» **Provided data**:
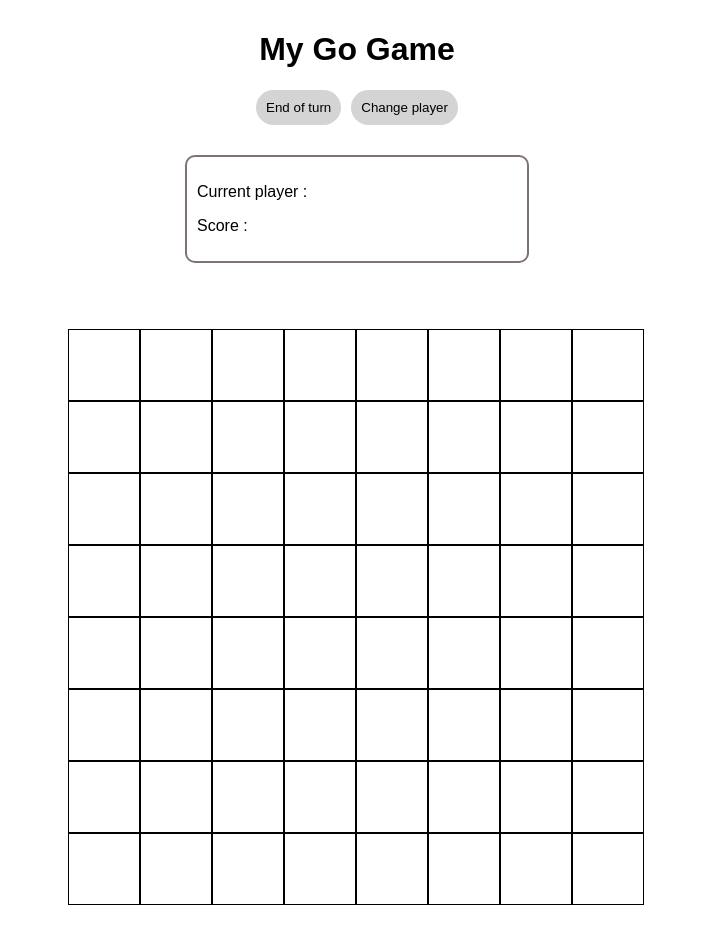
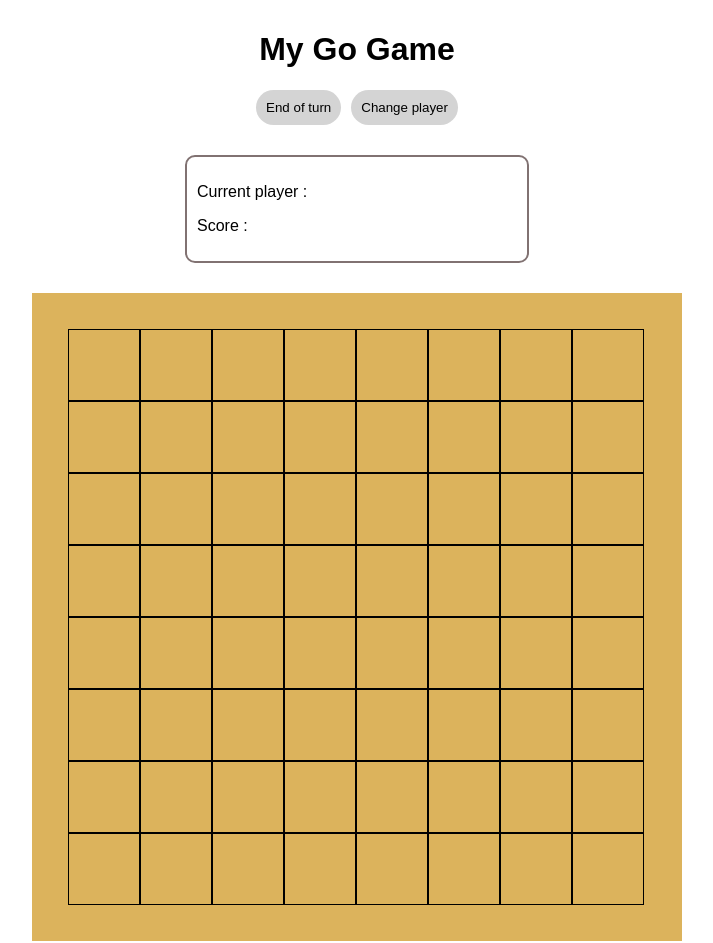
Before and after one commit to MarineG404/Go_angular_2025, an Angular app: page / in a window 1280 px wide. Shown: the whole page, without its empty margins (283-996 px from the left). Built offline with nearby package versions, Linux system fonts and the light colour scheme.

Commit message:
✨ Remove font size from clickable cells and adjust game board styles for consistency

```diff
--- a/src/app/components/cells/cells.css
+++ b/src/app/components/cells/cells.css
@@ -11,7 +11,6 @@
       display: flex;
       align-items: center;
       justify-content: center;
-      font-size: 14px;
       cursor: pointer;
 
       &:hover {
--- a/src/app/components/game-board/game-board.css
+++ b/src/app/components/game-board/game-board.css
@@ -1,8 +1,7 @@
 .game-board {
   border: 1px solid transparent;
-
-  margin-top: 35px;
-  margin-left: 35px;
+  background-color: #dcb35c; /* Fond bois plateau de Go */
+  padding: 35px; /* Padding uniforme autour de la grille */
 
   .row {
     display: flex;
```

» **Task brief**: Which lines above include the word "size"? Return each one.

» **Solution to this task**:
✨ Remove font size from clickable cells and adjust game board styles for consistency
-      font-size: 14px;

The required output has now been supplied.